▶ _Task item_
In the records below, find each line with the word "conferences" and copy it.

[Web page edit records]
*****

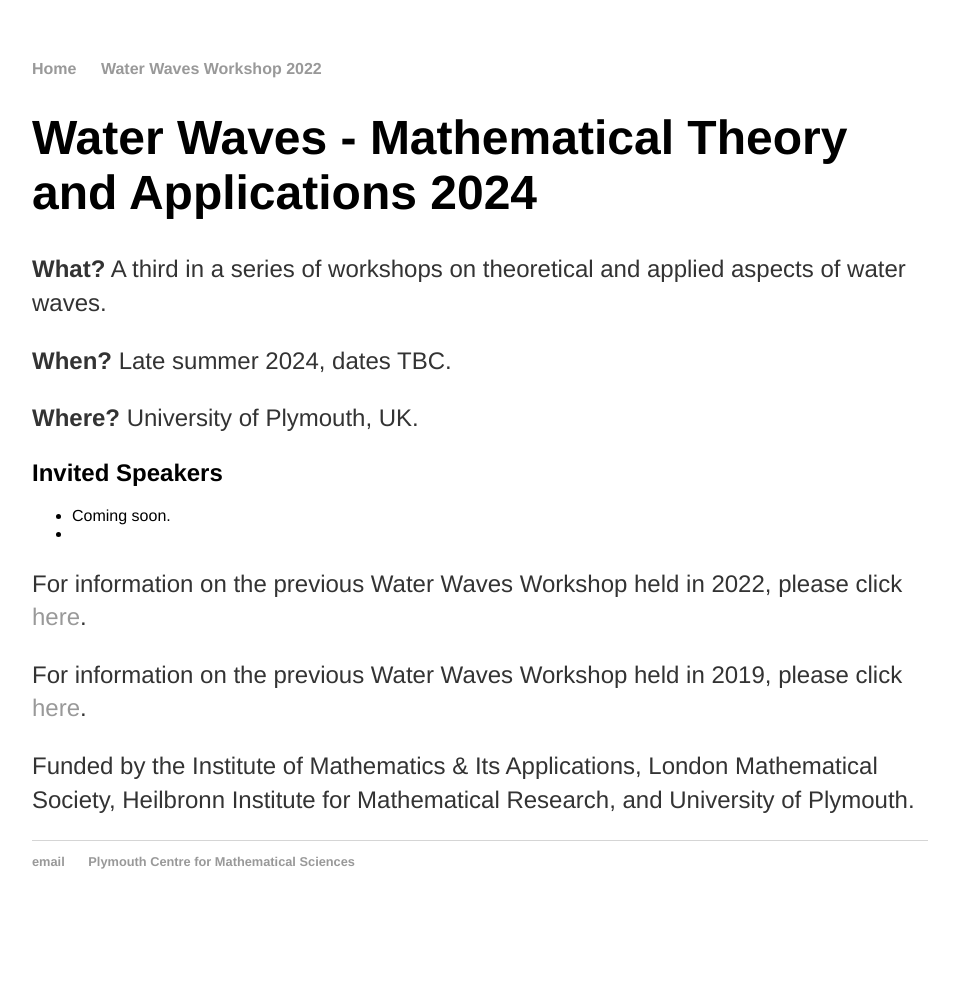
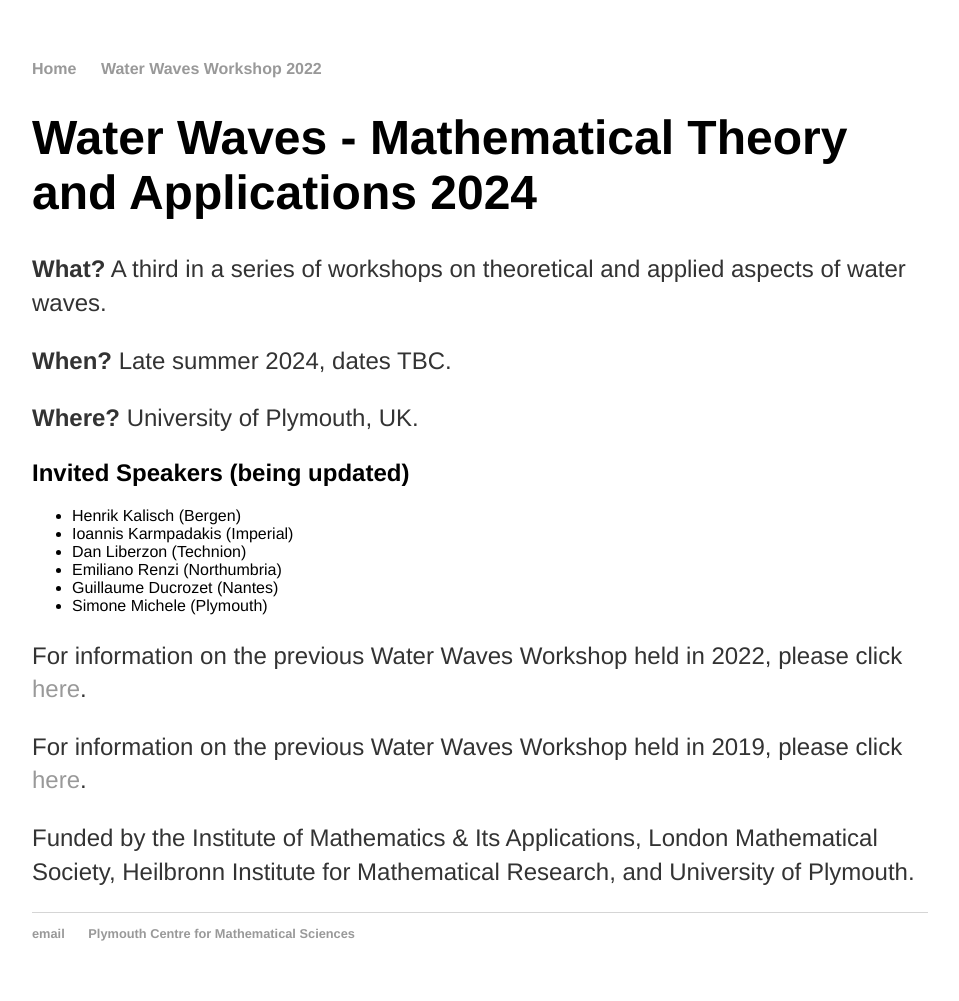
Before and after one commit to rstuhlmeier/rstuhlmeier.github.io, a Jekyll site: the page built from conferences/workshop2024.html, in a window 1280 px wide. Shown: the whole page, without its empty margins (160-1119 px from the left). Built offline with Jekyll 4.4.1, drawn with Linux system fonts in a browser that asks for light colours; before the commit the page ends 929 px from its top, so only the background shows below that.

Commit message:
Update workshop2024.html

```diff
--- a/conferences/workshop2024.html
+++ b/conferences/workshop2024.html
@@ -10,9 +10,14 @@ title: Workshop Water Waves 2024 - Mathematical Theory and Applications
 <p><b>Where?</b>  University of Plymouth, UK.
 
 
-<h2>Invited Speakers</h2>
+<h2>Invited Speakers (being updated)</h2>
 <ul type=disc>
-    <li>Coming soon. <li>
+    <li>Henrik Kalisch (Bergen)</li>
+    <li>Ioannis Karmpadakis (Imperial)</li>
+    <li>Dan Liberzon (Technion)</li>
+    <li>Emiliano Renzi (Northumbria)</li>
+    <li>Guillaume Ducrozet (Nantes)</li>
+    <li>Simone Michele (Plymouth) </li>
 </ul>
 
 
```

*****

▶ _Exercise response_
Before and after one commit to rstuhlmeier/rstuhlmeier.github.io, a Jekyll site: the page built from conferences/workshop2024.html, in a window 1280 px wide. Shown: the whole page, without its empty margins (160-1119 px from the left). Built offline with Jekyll 4.4.1, drawn with Linux system fonts in a browser that asks for light colours; before the commit the page ends 929 px from its top, so only the background shows below that.
--- a/conferences/workshop2024.html
+++ b/conferences/workshop2024.html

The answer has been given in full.